Soft matter physics studies typical materials we see and interact with everyday, where direct quantum effects are negligible. These materials are also often soft or "squishy", like foams, emulsions (mayonnaise), gels, granular materials, glasses (amorphous solids), and biological cells and tissues. Unlike simple solids, liquids, and gases they exhibit complex behaviors. Consider shaving foam – it seems like a solid, but will flow easily when perturbed. We can walk on sand or build a sand castle, but sand can also be poured like a liquid. The soft matter group at CCNY physics and the Levich Institute uses experiments, simulations, and theory to push our understanding of these fascinating materials forward.
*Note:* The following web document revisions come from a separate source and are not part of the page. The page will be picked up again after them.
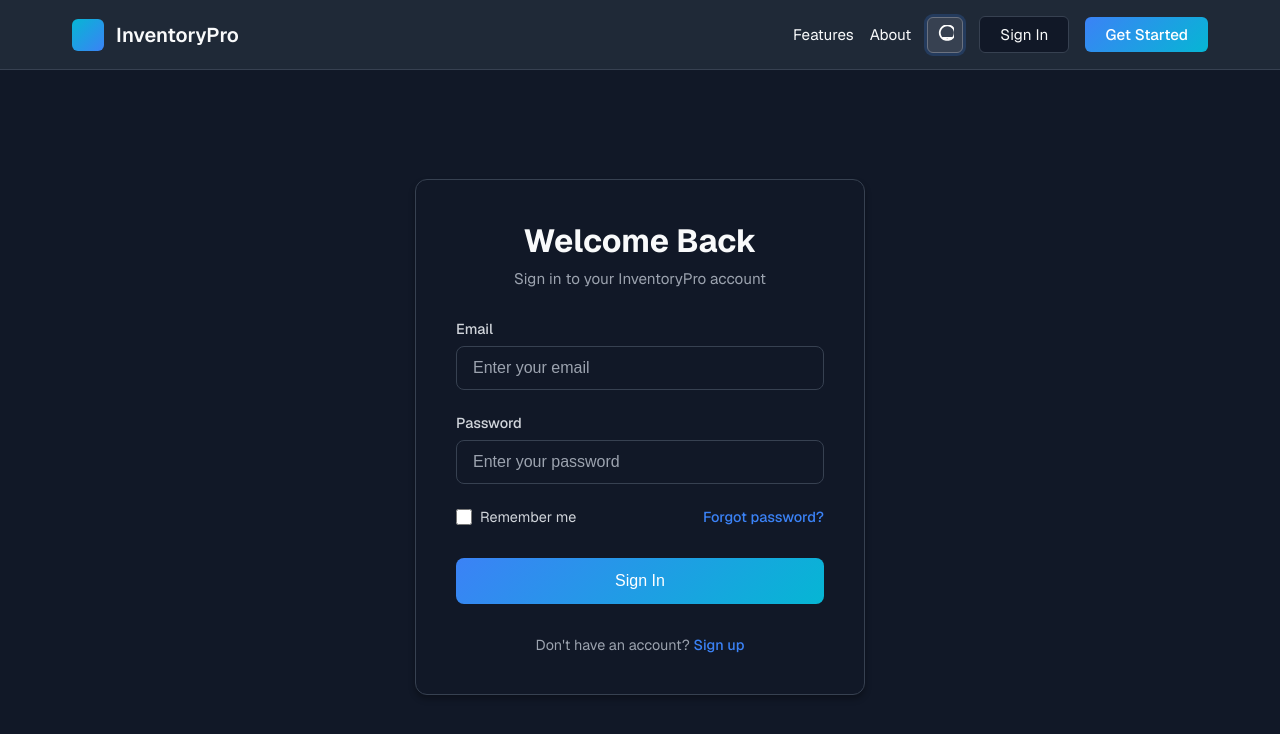
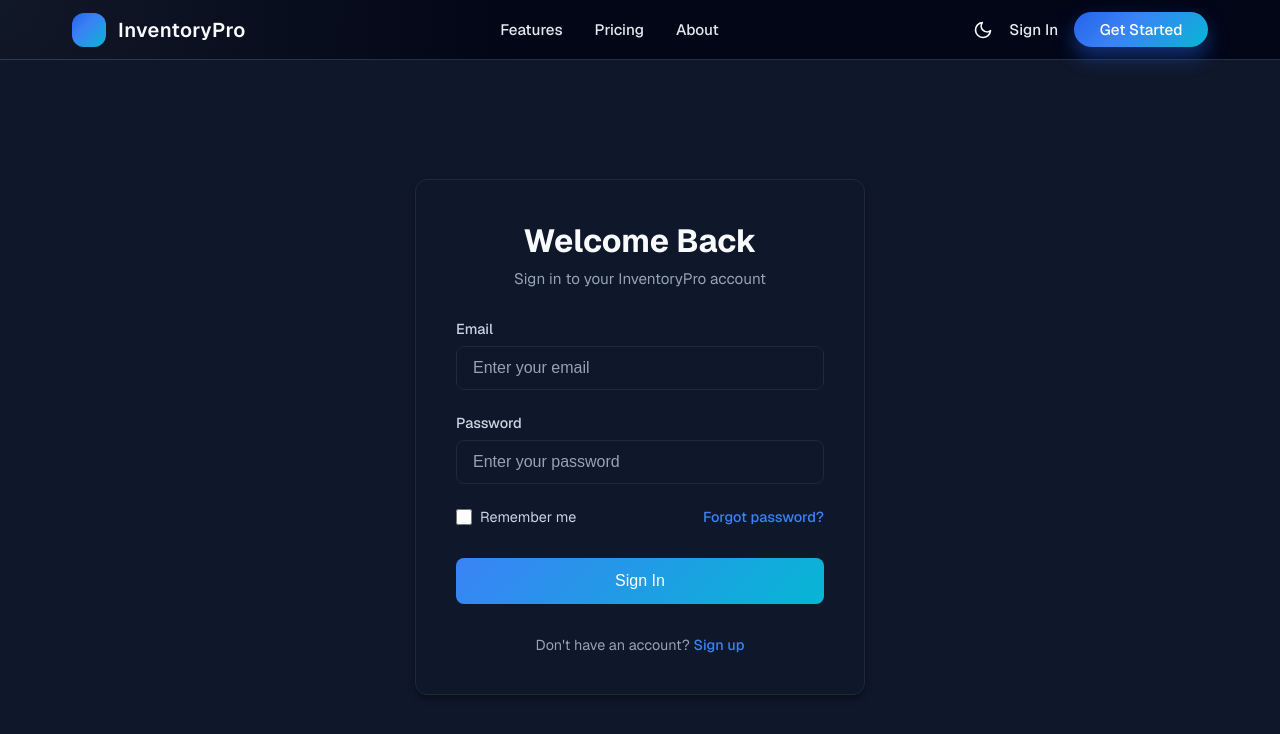
Before and after one commit to imf-ali/inventory-ui, a Next.js app: page /login in a window 1280 px wide. Both pictures are taken after a click on the button "Toggle theme". Shown: the top 734 px of the page. Built offline with nearby package versions, Linux system fonts and the light colour scheme.

Commit message:
navbar ui changed

```diff
--- a/src/app/globals.css
+++ b/src/app/globals.css
@@ -4,37 +4,62 @@
   box-sizing: border-box;
 }
 
+/* ---------- LIGHT MODE ---------- */
 :root {
-  /* Light theme colors */
+  /* Backgrounds */
   --bg-primary: #ffffff;
   --bg-secondary: #f8f9fa;
-  --bg-tertiary: #f3f4f6;
-  --bg-card: #f9fafb;
+  --bg-header: radial-gradient(circle at top left, #eef2ff 0%, #ffffff 50%, #f8fafc 100%);
+
+  /* Text */
   --text-primary: #1f2937;
   --text-secondary: #4b5563;
   --text-tertiary: #6b7280;
+  --link: #0f172a;
+  --link-hover: #2563eb;
+
+  /* Buttons */
+  --btn-primary: linear-gradient(135deg, #2563eb 0%, #3b82f6 40%, #06b6d4 100%);
+  --btn-text: #ffffff;
+
+  /* Borders / Shadows */
   --border-color: #e5e7eb;
   --border-hover: #d1d5db;
-  --hover-bg: #f9fafb;
-  --focus-ring: rgba(59, 130, 246, 0.1);
   --shadow: rgba(0, 0, 0, 0.1);
+
+  /* Header */
+  --header-blur: rgba(255,255,255,0.6);
 }
 
+
+/* ---------- DARK MODE ---------- */
 [data-theme='dark'] {
-  /* Dark theme colors */
-  --bg-primary: #111827;
-  --bg-secondary: #1f2937;
-  --bg-tertiary: #374151;
-  --bg-card: #1f2937;
+  /* Backgrounds */
+  --bg-primary: #0f172a;
+  --bg-secondary: #111827;
+  --bg-header: radial-gradient(circle at top left, #111827 0%, #020617 40%, #020617 100%);
+
+  /* Text */
   --text-primary: #f9fafb;
-  --text-secondary: #d1d5db;
-  --text-tertiary: #9ca3af;
-  --border-color: #374151;
-  --border-hover: #4b5563;
-  --hover-bg: #374151;
-  --focus-ring: rgba(59, 130, 246, 0.2);
-  --shadow: rgba(0, 0, 0, 0.3);
+  --text-secondary: #cbd5e1;
+  --text-tertiary: #94a3b8;
+  --link: #e5e7eb;
+  --link-hover: #38bdf8;
+
+  /* Buttons */
+  --btn-primary: linear-gradient(135deg, #2563eb 0%, #3b82f6 40%, #06b6d4 100%);
+  --btn-text: #ffffff;
+
+  /* Borders / Shadows */
+  --border-color: #1e293b;
+  --border-hover: #334155;
+  --shadow: rgba(0, 0, 0, 0.35);
+
+  /* Header */
+  --header-blur: rgba(15,23,42,0.7);
 }
+
+/* ---------- BASE STYLES ---------- */
 
 html,
 body {
@@ -43,17 +68,20 @@ body {
 }
 
 body {
-  font-family: var(--font-geist-sans), -apple-system, BlinkMacSystemFont, 'Segoe UI', 'Roboto', 'Oxygen',
-    'Ubuntu', 'Cantarell', 'Fira Sans', 'Droid Sans', 'Helvetica Neue',
-    sans-serif;
+  font-family: var(--font-geist-sans), -apple-system, BlinkMacSystemFont, 'Segoe UI', sans-serif;
+  background-color: var(--bg-primary);
+  color: var(--text-primary);
+  transition: background-color 0.3s ease, color 0.3s ease;
   -webkit-font-smoothing: antialiased;
   -moz-osx-font-smoothing: grayscale;
-  color: var(--text-primary);
-  background-color: var(--bg-primary);
-  transition: background-color 0.3s ease, color 0.3s ease;
 }
 
 a {
-  color: inherit;
+  color: var(--link);
   text-decoration: none;
+  transition: color 0.25s ease;
 }
+
+a:hover {
+  color: var(--link-hover);
+}
--- a/src/components/Header.module.css
+++ b/src/components/Header.module.css
@@ -1,12 +1,15 @@
+
 .header {
-  background-color: var(--bg-secondary);
-  padding: 1rem 0;
+  background: var(--bg-header);
+  padding: 0.75rem 0;
   position: fixed;
   top: 0;
   left: 0;
   right: 0;
   z-index: 100;
-  border-bottom: 1px solid var(--border-color);
+  border-bottom: 1px solid rgba(148, 163, 184, 0.25);
+  backdrop-filter: blur(16px);
+  -webkit-backdrop-filter: blur(16px);
   transition: background-color 0.3s ease, border-color 0.3s ease;
 }
 
@@ -14,10 +17,11 @@
   max-width: 1200px;
   margin: 0 auto;
   padding: 0 2rem;
-  display: flex;
-  justify-content: space-between;
+  display: grid;
+  grid-template-columns: auto 1fr auto;
   align-items: center;
 }
+
 
 .logo {
   display: flex;
@@ -28,88 +32,121 @@
 }
 
 .logoIcon {
-  width: 32px;
-  height: 32px;
-  background: linear-gradient(135deg, #06b6d4 0%, #3b82f6 100%);
-  border-radius: 6px;
+  width: 34px;
+  height: 34px;
+  background: linear-gradient(135deg, #2563eb 0%, #3b82f6 40%, #06b6d4 100%);
+  border-radius: 12px;
 }
 
 .logoText {
   font-size: 1.25rem;
   font-weight: 600;
+  color: #f9fafb;
   color: var(--text-primary);
-  transition: color 0.3s ease;
+  letter-spacing: 0.02em;
 }
 
 .nav {
   display: flex;
   align-items: center;
-  gap: 1rem;
+  justify-content: center;
+  font-weight: 500;
+  gap: 2rem;
+}
+
+.navLinks {
+  display: flex;
+  align-items: center;
+  gap: 2.5rem;
 }
 
 .navLink {
-  color: var(--text-primary);
+  color: var(--link);
+  color: #e5e7eb;
   text-decoration: none;
   font-size: 0.95rem;
-  transition: color 0.2s;
+  transition: color 0.25s ease, font-weight 0.25s ease;
 }
 
 .navLink:hover {
-  color: #3b82f6;
+  color: var(--link-hover);
+  font-weight: 500;
+}
+
+.actions {
+  display: flex;
+  align-items: center;
+  gap: 1rem;
+  justify-self: end; /* push to right of its grid column */
+}
+
+
+/* Assuming ThemeToggle renders just an icon; give it a little hit area */
+.actions :global(button),
+.actions :global(svg) {
+  cursor: pointer;
 }
 
 .signInBtn {
-  background: var(--bg-primary);
-  border: 1px solid var(--border-color);
-  color: var(--text-primary);
-  padding: 0.5rem 1.25rem;
-  border-radius: 6px;
+  background: transparent;
+  border: none;
+  color: #e5e7eb;
+  padding: 0;
   font-size: 0.95rem;
+  font-weight: 500;
   cursor: pointer;
-  transition: all 0.2s;
   text-decoration: none;
-  display: inline-block;
+  transition: opacity 0.2s ease;
 }
 
 .signInBtn:hover {
-  border-color: var(--border-hover);
-  background-color: var(--hover-bg);
+  color: var(--link-hover);
+  opacity: 0.8;
 }
 
 .getStartedBtn {
-  background: linear-gradient(135deg, #3b82f6 0%, #06b6d4 100%);
-  color: white;
+  background: var(--btn-primary);
+  color: #ffffff;
   border: none;
-  padding: 0.5rem 1.25rem;
-  border-radius: 6px;
+  padding: 0.5rem 1.6rem;
+  border-radius: 999px;
   font-size: 0.95rem;
   font-weight: 500;
   cursor: pointer;
-  transition: opacity 0.2s;
   text-decoration: none;
-  display: inline-block;
+  box-shadow: 0 10px 20px rgba(37, 99, 235, 0.45);
+  transition: transform 0.15s ease, box-shadow 0.15s ease, opacity 0.15s ease;
 }
 
 .getStartedBtn:hover {
-  opacity: 0.9;
+  transform: translateY(-1px);
+  color: var(--link-hover);
+  box-shadow: 0 14px 30px rgba(37, 99, 235, 0.6);
+  opacity: 0.95;
 }
 
 @media (max-width: 768px) {
   .container {
     padding: 0 1rem;
+    gap: 1rem;
   }
 
   .nav {
-    gap: 0.75rem;
+    justify-content: flex-end;
+    gap: 1rem;
   }
 
-  .navLink {
+  .navLinks {
     display: none;
   }
 
-  .signInBtn,
+  .signInBtn {
+    display: none;
+  }
+
   .getStartedBtn {
-    padding: 0.5rem 1rem;
+    padding: 0.45rem 1.2rem;
     font-size: 0.85rem;
+    box-shadow: 0 6px 14px rgba(37, 99, 235, 0.5);
   }
 }
--- a/src/components/Header.tsx
+++ b/src/components/Header.tsx
@@ -1,3 +1,4 @@
+// Header.tsx
 'use client';
 
 import styles from './Header.module.css';
@@ -8,17 +9,25 @@ export default function Header() {
   return (
     <header className={styles.header}>
       <div className={styles.container}>
+        {/* Left: logo */}
         <Link href="/" className={styles.logo}>
           <div className={styles.logoIcon}></div>
           <span className={styles.logoText}>InventoryPro</span>
         </Link>
+
+        {/* Center: nav links */}
         <nav className={styles.nav}>
           <Link href="#features" className={styles.navLink}>Features</Link>
+          <Link href="#pricing" className={styles.navLink}>Pricing</Link>
           <Link href="#about" className={styles.navLink}>About</Link>
+        </nav>
+
+        {/* Right: toggle + buttons */}
+        <div className={styles.actions}>
           <ThemeToggle />
           <Link href="/login" className={styles.signInBtn}>Sign In</Link>
           <Link href="/signup" className={styles.getStartedBtn}>Get Started</Link>
-        </nav>
+        </div>
       </div>
     </header>
   );
--- a/src/components/ThemeToggle.module.css
+++ b/src/components/ThemeToggle.module.css
@@ -1,44 +1,31 @@
 .toggle {
-  background: var(--bg-primary);
-  border: 1px solid var(--border-color);
-  color: var(--text-primary);
-  padding: 0.5rem;
-  border-radius: 6px;
+  background: transparent;        /* no box */
+  border: none;                   /* no border */
+  color: var(--text-primary);     /* icon color based on theme */
+  padding: 0;                     /* no extra padding */
   cursor: pointer;
-  display: flex;
+  display: inline-flex;
   align-items: center;
   justify-content: center;
-  transition: all 0.2s;
-  width: 36px;
-  height: 36px;
+  transition: transform 0.2s ease, opacity 0.2s ease;
 }
 
-/* Dark theme - make it more visible with better contrast */
-[data-theme='dark'] .toggle {
-  background: #374151;
-  border: 1px solid #6b7280;
+/* SVG size */
+.icon {
+  width: 20px;
+  height: 20px;
 }
 
+/* Hover / active feedback */
 .toggle:hover {
-  background: var(--hover-bg);
-  border-color: #3b82f6;
-}
-
-[data-theme='dark'] .toggle:hover {
-  background: #4b5563;
-  border-color: #60a5fa;
-}
-
-.toggle:focus {
-  outline: none;
-  box-shadow: 0 0 0 3px var(--focus-ring);
+  transform: scale(1.1);
+  opacity: 0.9;
 }
 
 .toggle:active {
   transform: scale(0.95);
 }
 
-/* Ensure icon is visible in dark theme */
-[data-theme='dark'] .toggle svg {
-  filter: brightness(1.2);
+.toggle:focus {
+  outline: none;
 }
--- a/src/components/ThemeToggle.tsx
+++ b/src/components/ThemeToggle.tsx
@@ -13,36 +13,44 @@ export default function ThemeToggle() {
       aria-label="Toggle theme"
     >
       {theme === 'light' ? (
+        // SUN (outlined circle)
         <svg
+          className={styles.icon}
+          xmlns="http://www.w3.org/2000/svg"
           width="20"
           height="20"
-          viewBox="0 0 20 20"
+          viewBox="0 0 24 24"
           fill="none"
-          xmlns="http://www.w3.org/2000/svg"
-        >
-          <path
-            d="M10 3V1M10 19V17M17 10H19M1 10H3M15.657 15.657L16.97 16.97M3.03 3.03L4.343 4.343M15.657 4.343L16.97 3.03M3.03 16.97L4.343 15.657M14 10C14 12.2091 12.2091 14 10 14C7.79086 14 6 12.2091 6 10C6 7.79086 7.79086 6 10 6C12.2091 6 14 7.79086 14 10Z"
           stroke="currentColor"
           strokeWidth="2"
           strokeLinecap="round"
           strokeLinejoin="round"
-          />
+        >
+          <circle cx="12" cy="12" r="5" />
+          <line x1="12" y1="1" x2="12" y2="3" />
+          <line x1="12" y1="21" x2="12" y2="23" />
+          <line x1="4.22" y1="4.22" x2="5.64" y2="5.64" />
+          <line x1="18.36" y1="18.36" x2="19.78" y2="19.78" />
+          <line x1="1" y1="12" x2="3" y2="12" />
+          <line x1="21" y1="12" x2="23" y2="12" />
+          <line x1="4.22" y1="19.78" x2="5.64" y2="18.36" />
+          <line x1="18.36" y1="5.64" x2="19.78" y2="4.22" />
         </svg>
       ) : (
+        // HALF MOON (clean arc moon)
         <svg
+          className={styles.icon}
+          xmlns="http://www.w3.org/2000/svg"
           width="20"
           height="20"
-          viewBox="0 0 20 20"
+          viewBox="0 0 24 24"
           fill="none"
-          xmlns="http://www.w3.org/2000/svg"
-        >
-          <path
-            d="M17.293 13.293C16.3785 14.2075 15.2351 14.8641 13.9922 15.2073C12.7493 15.5505 11.4404 15.5709 10.1882 15.2667C8.93605 14.9625 7.77791 14.3422 6.81802 13.4645C5.85813 12.5868 5.12252 11.4785 4.68036 10.2393C4.2382 9.00008 4.10195 7.66547 4.28364 6.35773C4.46533 5.04999 4.95939 3.80306 5.72512 2.71693C6.49085 1.6308 7.50519 0.737498 8.68478 0.112995C9.86437 -0.511508 11.1768 -0.853553 12.5155 -0.853553C13.8542 -0.853553 15.1666 -0.511508 16.3462 0.112995C17.5258 0.737498 18.5401 1.6308 19.3059 2.71693C20.0716 3.80306 20.5657 5.04999 20.7474 6.35773C20.9291 7.66547 20.7928 9.00008 20.3507 10.2393C19.9085 11.4785 19.1729 12.5868 18.213 13.4645C17.2531 14.3422 16.095 14.9625 14.8428 15.2667C13.5906 15.5709 12.2817 15.5505 11.0388 15.2073C9.79593 14.8641 8.6525 14.2075 7.73804 13.293L17.293 13.293Z"
           stroke="currentColor"
           strokeWidth="2"
           strokeLinecap="round"
           strokeLinejoin="round"
-          />
+        >
+          <path d="M21 12.79A9 9 0 1 1 11.21 3 7 7 0 0 0 21 12.79z" />
         </svg>
       )}
     </button>
```
Also changed, not shown: src/app/pricing/pricing.module.ts (added), src/app/pricing/pricing.tsx (added), src/components/pricing.module.ts (added), src/components/pricing.tsx (added), 1 other file (tests, documents, lock files or other folders). Lines whose indentation alone changed are shown as unchanged.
Statistical physics is one of the key theoretical techniques used to understand soft matter, as well as, a host of other complex systems. Statistical physics exploits the deep connection between local and global behavior, from force networks in soft matter to neural networks in the brain to friends on facebook. The statistics of local interactions allow us to predict and understand global behavior like mechanical response, thinking, and propagation of ideas.
Using Delaunay triangularization to characterize non-affine displacement fields during athermal, quasistatic deformation of amorphous solids. WW Jin, A Datye, UD Schwarz, MD Shattuck, CS O'Hern, Soft Matter 17(38):(13) 2021.
Last Updated: 02/21/2022 13:34